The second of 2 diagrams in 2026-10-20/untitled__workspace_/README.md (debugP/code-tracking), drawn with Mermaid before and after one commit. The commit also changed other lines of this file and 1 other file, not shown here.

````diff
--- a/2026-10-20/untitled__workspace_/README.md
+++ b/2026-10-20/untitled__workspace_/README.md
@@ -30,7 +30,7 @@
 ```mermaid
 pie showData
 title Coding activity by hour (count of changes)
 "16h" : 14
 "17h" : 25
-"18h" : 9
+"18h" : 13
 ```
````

════════════════════

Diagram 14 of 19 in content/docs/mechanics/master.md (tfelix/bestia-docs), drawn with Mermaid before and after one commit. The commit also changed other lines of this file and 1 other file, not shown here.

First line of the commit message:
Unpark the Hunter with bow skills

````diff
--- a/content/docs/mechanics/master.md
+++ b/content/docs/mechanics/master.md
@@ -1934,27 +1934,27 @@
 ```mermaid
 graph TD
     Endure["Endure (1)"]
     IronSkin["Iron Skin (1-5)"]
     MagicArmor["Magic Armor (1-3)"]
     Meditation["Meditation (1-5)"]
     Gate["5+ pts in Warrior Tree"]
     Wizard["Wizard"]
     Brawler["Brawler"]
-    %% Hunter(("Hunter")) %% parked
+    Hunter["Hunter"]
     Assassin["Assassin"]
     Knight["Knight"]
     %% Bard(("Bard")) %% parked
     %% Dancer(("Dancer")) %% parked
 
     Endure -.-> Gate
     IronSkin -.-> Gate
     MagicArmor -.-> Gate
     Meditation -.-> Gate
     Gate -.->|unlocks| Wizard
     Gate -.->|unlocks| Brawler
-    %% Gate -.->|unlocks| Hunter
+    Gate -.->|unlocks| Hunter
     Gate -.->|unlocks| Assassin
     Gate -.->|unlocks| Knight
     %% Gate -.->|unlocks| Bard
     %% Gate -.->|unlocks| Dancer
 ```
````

════════════════════

Search the material for "other" and copy each matching line.

Answer to this problem »
The second of 2 diagrams in 2026-10-20/untitled__workspace_/README.md (debugP/code-tracking), drawn with Mermaid before and after one commit. The commit also changed other lines of this file and 1 other file, not shown here.
Diagram 14 of 19 in content/docs/mechanics/master.md (tfelix/bestia-docs), drawn with Mermaid before and after one commit. The commit also changed other lines of this file and 1 other file, not shown here.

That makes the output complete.